Independent Research Fellow
All Souls College, University of Oxford
Center for Studies in Physics and Biology, The Rockefeller University
Motile organisms have developed strategies to move through natural environments, which are often variable in both time and space. I will discuss two (quite different!) broadly successful locomotive modes: flagellated motility in bacteria and locomotion at the air-water interface in geckos. (1) A bacterium’s life is complicated: it interacts with different fluids, and may need to switch between swimming and surface attachment. We used magnetic tweezers to manipulate the flagellar apparatus and characterized the dynamics of mechanosensitive adaptation in the bacterial flagellar motor (BFM). Our model for the dynamics of environmentally-regulated assembly in the BFM illustrates how bacteria sense and adapt to changes in their surroundings. (2) Animals in areas that periodically flood must deal with seasonal fluctuations in their habitat. In the field, we showed that tropical geckos can run across the water’s surface as fast as they can on land. In the lab, we showed that these geckos use multiple modalities, including surface slapping and surface tension, and take advantage of their superhydrophobic skin, to transition between terrestrial and semi-aquatic locomotion.
Host: Dr. Will Ratcliff


  • Workflow Status:Published
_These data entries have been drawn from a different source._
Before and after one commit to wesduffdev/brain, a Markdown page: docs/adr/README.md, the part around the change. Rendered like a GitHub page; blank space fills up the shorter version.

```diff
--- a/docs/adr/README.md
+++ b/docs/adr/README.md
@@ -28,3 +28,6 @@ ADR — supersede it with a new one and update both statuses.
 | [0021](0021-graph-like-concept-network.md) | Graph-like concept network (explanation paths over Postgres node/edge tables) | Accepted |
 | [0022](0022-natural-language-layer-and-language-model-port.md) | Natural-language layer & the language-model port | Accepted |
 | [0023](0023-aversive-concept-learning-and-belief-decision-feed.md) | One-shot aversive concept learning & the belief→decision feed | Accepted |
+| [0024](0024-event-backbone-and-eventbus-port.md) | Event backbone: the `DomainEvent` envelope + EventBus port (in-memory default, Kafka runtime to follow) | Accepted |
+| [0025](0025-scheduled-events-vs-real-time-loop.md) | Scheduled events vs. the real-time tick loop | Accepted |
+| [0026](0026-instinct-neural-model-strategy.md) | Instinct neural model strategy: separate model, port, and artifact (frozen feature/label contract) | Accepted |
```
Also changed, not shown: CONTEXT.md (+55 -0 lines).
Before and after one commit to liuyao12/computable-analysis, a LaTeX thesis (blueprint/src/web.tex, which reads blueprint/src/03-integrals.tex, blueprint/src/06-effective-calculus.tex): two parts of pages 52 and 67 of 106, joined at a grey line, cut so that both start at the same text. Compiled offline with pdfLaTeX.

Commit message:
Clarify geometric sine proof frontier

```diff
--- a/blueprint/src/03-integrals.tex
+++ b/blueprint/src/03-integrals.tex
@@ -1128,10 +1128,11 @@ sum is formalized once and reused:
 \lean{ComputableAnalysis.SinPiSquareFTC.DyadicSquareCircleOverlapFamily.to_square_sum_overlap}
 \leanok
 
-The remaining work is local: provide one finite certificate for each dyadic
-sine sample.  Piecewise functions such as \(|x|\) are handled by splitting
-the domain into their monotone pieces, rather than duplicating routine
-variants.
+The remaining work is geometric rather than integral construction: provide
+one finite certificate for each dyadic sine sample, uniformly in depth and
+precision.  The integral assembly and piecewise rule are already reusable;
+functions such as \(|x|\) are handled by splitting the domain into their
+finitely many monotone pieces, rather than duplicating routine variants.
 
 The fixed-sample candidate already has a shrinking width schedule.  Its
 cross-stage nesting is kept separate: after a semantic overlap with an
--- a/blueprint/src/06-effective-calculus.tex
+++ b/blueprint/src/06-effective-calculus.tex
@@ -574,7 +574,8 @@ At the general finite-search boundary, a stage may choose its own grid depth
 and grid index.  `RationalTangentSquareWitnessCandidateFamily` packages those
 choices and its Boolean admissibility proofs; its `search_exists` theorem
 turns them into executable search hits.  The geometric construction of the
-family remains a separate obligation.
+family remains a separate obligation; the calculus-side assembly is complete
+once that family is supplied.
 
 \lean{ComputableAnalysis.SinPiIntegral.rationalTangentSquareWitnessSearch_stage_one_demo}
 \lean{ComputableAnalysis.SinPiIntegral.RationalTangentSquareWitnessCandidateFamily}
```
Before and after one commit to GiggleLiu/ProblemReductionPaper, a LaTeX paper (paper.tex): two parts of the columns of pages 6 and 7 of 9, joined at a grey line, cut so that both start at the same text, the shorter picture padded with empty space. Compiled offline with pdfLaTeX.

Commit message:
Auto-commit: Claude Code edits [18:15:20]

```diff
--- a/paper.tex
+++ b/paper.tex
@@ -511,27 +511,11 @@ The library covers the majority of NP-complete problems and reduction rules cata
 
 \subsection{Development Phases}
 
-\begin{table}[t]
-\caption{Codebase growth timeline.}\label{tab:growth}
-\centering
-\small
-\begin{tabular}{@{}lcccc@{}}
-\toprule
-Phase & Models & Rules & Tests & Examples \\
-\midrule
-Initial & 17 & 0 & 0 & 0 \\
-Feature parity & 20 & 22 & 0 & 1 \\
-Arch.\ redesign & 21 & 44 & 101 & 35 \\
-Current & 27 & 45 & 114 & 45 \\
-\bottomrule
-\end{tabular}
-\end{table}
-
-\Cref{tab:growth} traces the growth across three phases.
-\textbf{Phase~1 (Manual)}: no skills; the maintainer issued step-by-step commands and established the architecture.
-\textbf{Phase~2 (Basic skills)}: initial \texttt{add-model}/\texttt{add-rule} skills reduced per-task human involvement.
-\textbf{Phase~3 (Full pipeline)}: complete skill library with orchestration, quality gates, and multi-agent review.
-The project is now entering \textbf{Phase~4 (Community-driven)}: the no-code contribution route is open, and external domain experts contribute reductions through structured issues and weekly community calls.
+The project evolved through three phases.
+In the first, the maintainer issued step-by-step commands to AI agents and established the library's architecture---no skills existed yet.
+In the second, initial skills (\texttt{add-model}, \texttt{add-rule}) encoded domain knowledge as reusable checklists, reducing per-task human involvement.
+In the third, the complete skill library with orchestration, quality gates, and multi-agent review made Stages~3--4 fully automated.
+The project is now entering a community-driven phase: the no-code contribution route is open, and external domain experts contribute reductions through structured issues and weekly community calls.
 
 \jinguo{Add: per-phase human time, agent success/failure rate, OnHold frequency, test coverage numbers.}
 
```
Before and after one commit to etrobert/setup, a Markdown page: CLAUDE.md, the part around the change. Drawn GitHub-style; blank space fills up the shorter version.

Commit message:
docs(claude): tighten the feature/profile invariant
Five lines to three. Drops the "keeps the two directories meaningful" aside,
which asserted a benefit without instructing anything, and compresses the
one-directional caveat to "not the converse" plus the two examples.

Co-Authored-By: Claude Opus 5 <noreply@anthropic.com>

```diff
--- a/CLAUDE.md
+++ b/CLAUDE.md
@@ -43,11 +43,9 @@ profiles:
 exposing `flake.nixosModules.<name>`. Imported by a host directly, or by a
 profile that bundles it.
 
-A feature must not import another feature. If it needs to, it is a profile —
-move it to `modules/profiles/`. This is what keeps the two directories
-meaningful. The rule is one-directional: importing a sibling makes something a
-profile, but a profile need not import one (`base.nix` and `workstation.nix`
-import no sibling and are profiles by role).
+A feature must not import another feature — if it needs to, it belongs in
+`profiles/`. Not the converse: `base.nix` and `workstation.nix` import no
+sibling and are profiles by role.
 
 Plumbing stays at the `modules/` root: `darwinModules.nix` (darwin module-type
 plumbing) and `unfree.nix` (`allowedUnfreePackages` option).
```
  • Created By:Jasmine Martin
  • Created:10/22/2021
  • Modified By:Jasmine Martin
  • Modified:10/22/2021